README.md

clang-mutate: Manipulate C-family ASTs with Clang

This tool provides an interface for performing operations on C and C++ source files. Using the clang LibTooling interface, it obtains an abstract syntax tree (AST) representation of the source and provides enables the inspection or alteration the source ASTs.

Installation

clang-mutate is dependent on clang/llvm version 6.0.X. Precompiled binaries may be downloaded for the platform of your choice; once downloaded, ensure clang is on your $PATH.

Beyond clang, we use zlib and tinfo. Additionally, we use pandoc to generate documentation. These tools may be installed via the package manager of your choice. On Debian systems, sudo apt-get install libtinfo-dev zlib1g-dev pandoc will install these dependencies.

Inspection operations

clang-mutate can output the ASTs for input source file(s) formatted either as JSON or S-expressions. Output ASTs provide source information to enable subsequent source rewriting by external tools.

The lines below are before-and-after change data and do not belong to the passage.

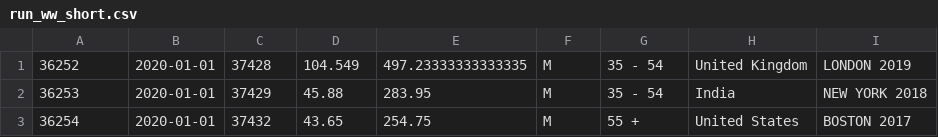
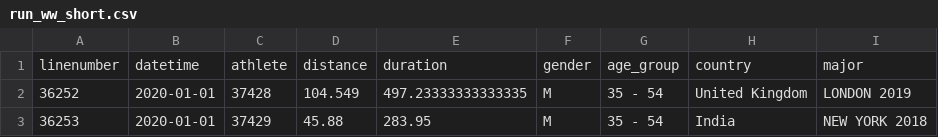
Before and after one commit to lolzieslol/2zIT, a CSV file: vaar/test 19032024/run_ww_short.csv, drawn as a sheet; only a part is shown; the shorter side is filled out with more unchanged rows.

```diff
--- a/vaar/test 19032024/run_ww_short.csv
+++ b/vaar/test 19032024/run_ww_short.csv
@@ -1 +1,2 @@
+linenumber,datetime,athlete,distance,duration,gender,age_group,country,major
 36252,2020-01-01,37428,104.549,497.23333333333335,M,35 - 54,United Kingdom,LONDON 2019
```
Also changed, not shown: 1 other file.
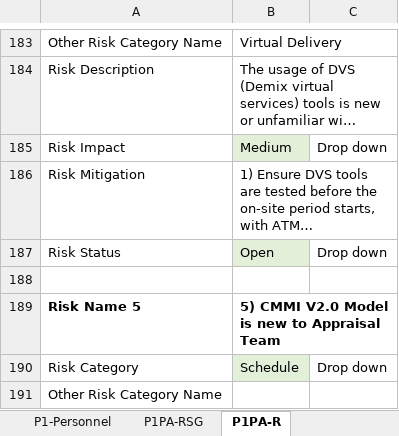
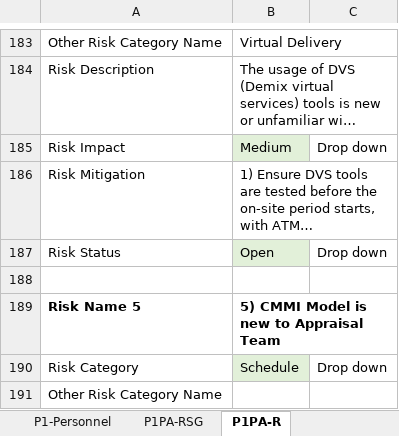
Before and after one commit to DemixTech/CMMITools, an Excel workbook: 2024-05-04to05-10 (A5) C384400 NASA/00_Data_Reference.xlsm, sheet P1PA-R, drawn as a sheet; only a part is shown, gaps mark what is left out; long unchanged cells end in …; values as stored, in another font and other column widths than the file's, no borders; the diff covers the shown part only; the diff names each change by its address in the sheet, - before the commit and + after, or states it on an @@ line.

Commit message:
Remove references to cmmi v2

```diff
--- a/2024-05-04to05-10 (A5) C384400 NASA/00_Data_Reference.xlsm (sheet P1PA-R)
+++ b/2024-05-04to05-10 (A5) C384400 NASA/00_Data_Reference.xlsm (sheet P1PA-R)
-B189: 5) CMMI V2.0 Model is new to Appraisal Team
+B189: 5) CMMI Model is new to Appraisal Team
```
Also changed, not shown: 2 edited cells elsewhere in this sheet, sheet Emails, charts or pictures, 4 other files.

Alternatively, it can be launched in interactive mode, and ASTs can be explored in a plain text format more similar to source code.

Some of the inspection operations are:

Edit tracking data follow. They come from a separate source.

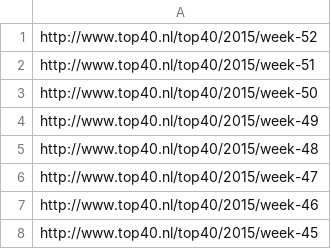
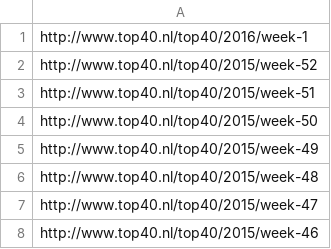
Before and after one commit to DaanvanderThiel/programmeerproject, a CSV file: code/alleUrls.csv, drawn as a sheet; only a part is shown; the shorter side is filled out with more unchanged rows.

```diff
--- a/code/alleUrls.csv
+++ b/code/alleUrls.csv
@@ -1 +1,2 @@
+http://www.top40.nl/top40/2016/week-1
 http://www.top40.nl/top40/2015/week-52
```
Also changed, not shown: 2 other files.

-annotate : Display the source, annotating statements with their IDs and AST classes

-ids : Display the number of statements in the source

-list : List every statement's ID, AST class, and range

-number : Display the source, annotating statements with their IDs

-number-full : Display the source, annotating full statements with their IDs

-cfg : Include control-flow information in ASTs

Refer to the manual for complete documentation of available commands.

Mutation operands

In clang-mutate, the mutation operands and operators are specified as separate flags. The stmt1 and stmt2 operands are used to specify a numeric AST ID to which an operator will be applied. The value1 and value2 operands are strings, and the file1 and file2 operands may be used to specify a file whose contents will be used as the strings for value1 and value2, repectively.

Mutation operations

Some of the mutation operations that are available include:

-cut : Cut stmt1 from the source

-insert : Insert value1 before stmt1

-set : Set the text of stmt1 to value1

-swap : Swap stmt1 and stmt2 in the source

Refer to the manual for complete documentation of available mutation commands.

Installation

As mentioned above, clang-mutate uses the clang LibTooling interface, which means that the clang-mutate executable works best when run from the same directory as clang. Run "make install" to build and install.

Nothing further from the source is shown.